Output every entry exactly as written, skipping any pictures.

Edit difference data:
####
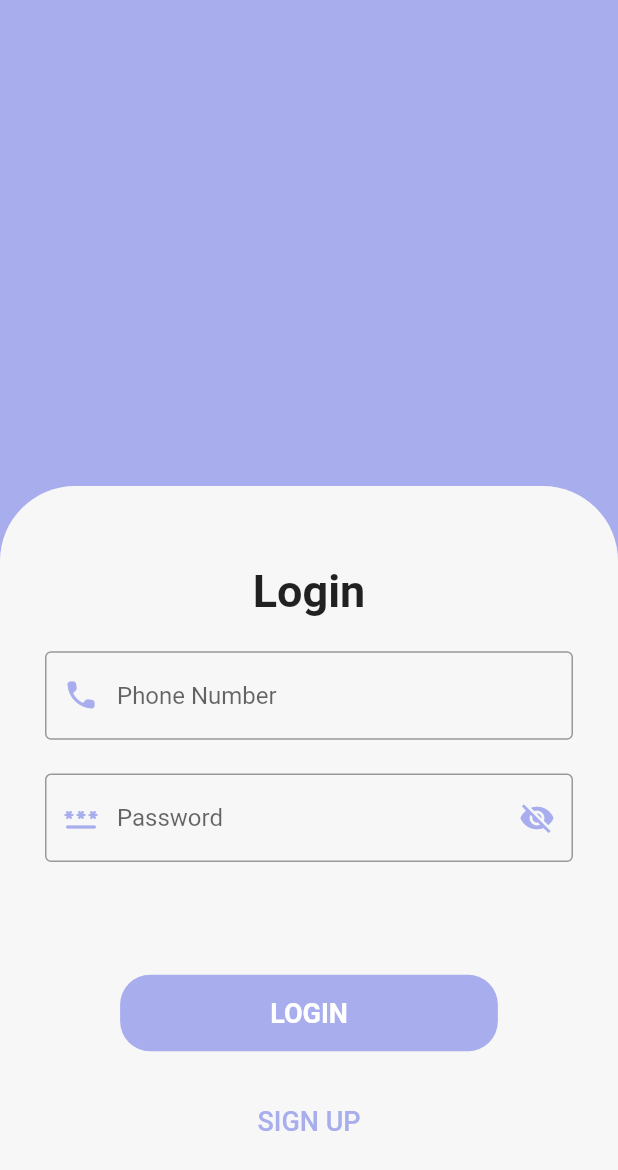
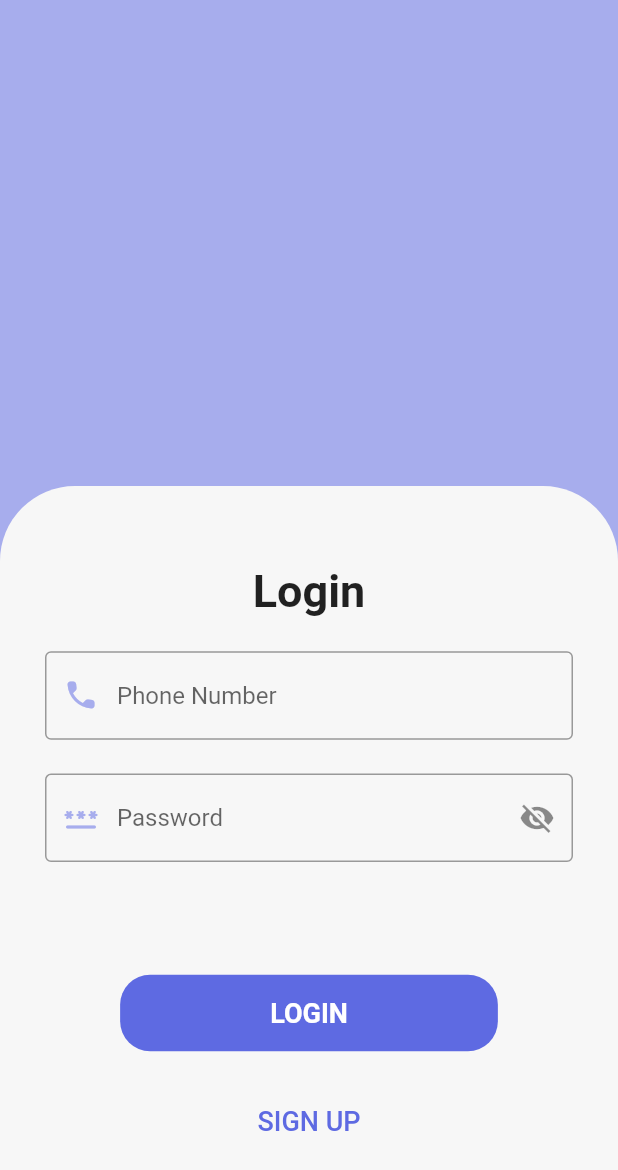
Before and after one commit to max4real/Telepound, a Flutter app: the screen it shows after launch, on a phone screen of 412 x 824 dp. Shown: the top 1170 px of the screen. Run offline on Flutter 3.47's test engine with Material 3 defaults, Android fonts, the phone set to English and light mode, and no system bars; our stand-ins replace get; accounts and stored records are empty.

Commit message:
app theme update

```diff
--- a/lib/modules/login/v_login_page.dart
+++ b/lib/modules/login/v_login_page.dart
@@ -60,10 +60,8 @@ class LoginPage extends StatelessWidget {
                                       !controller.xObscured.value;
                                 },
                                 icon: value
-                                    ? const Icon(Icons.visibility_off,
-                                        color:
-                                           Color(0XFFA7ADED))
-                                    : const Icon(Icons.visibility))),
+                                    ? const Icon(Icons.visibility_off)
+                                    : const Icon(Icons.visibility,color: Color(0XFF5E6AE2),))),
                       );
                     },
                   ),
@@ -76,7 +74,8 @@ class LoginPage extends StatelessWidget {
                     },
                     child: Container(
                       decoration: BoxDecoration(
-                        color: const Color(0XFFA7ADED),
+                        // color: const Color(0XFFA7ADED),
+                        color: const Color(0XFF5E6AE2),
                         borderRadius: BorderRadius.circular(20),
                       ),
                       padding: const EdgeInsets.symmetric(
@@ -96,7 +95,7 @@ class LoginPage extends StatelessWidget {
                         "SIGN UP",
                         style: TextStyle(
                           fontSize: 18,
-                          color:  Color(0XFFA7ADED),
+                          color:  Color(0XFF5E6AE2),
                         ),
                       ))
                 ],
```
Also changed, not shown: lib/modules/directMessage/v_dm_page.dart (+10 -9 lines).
####
**ANSWER FOR THE TASK**
Before and after one commit to max4real/Telepound, a Flutter app: the screen it shows after launch, on a phone screen of 412 x 824 dp. Shown: the top 1170 px of the screen. Run offline on Flutter 3.47's test engine with Material 3 defaults, Android fonts, the phone set to English and light mode, and no system bars; our stand-ins replace get; accounts and stored records are empty.

Commit message:
app theme update

```diff
--- a/lib/modules/login/v_login_page.dart
+++ b/lib/modules/login/v_login_page.dart
@@ -60,10 +60,8 @@ class LoginPage extends StatelessWidget {
                                       !controller.xObscured.value;
                                 },
                                 icon: value
-                                    ? const Icon(Icons.visibility_off,
-                                        color:
-                                           Color(0XFFA7ADED))
-                                    : const Icon(Icons.visibility))),
+                                    ? const Icon(Icons.visibility_off)
+                                    : const Icon(Icons.visibility,color: Color(0XFF5E6AE2),))),
                       );
                     },
                   ),
@@ -76,7 +74,8 @@ class LoginPage extends StatelessWidget {
                     },
                     child: Container(
                       decoration: BoxDecoration(
-                        color: const Color(0XFFA7ADED),
+                        // color: const Color(0XFFA7ADED),
+                        color: const Color(0XFF5E6AE2),
                         borderRadius: BorderRadius.circular(20),
                       ),
                       padding: const EdgeInsets.symmetric(
@@ -96,7 +95,7 @@ class LoginPage extends StatelessWidget {
                         "SIGN UP",
                         style: TextStyle(
                           fontSize: 18,
-                          color:  Color(0XFFA7ADED),
+                          color:  Color(0XFF5E6AE2),
                         ),
                       ))
                 ],
```
Also changed, not shown: lib/modules/directMessage/v_dm_page.dart (+10 -9 lines).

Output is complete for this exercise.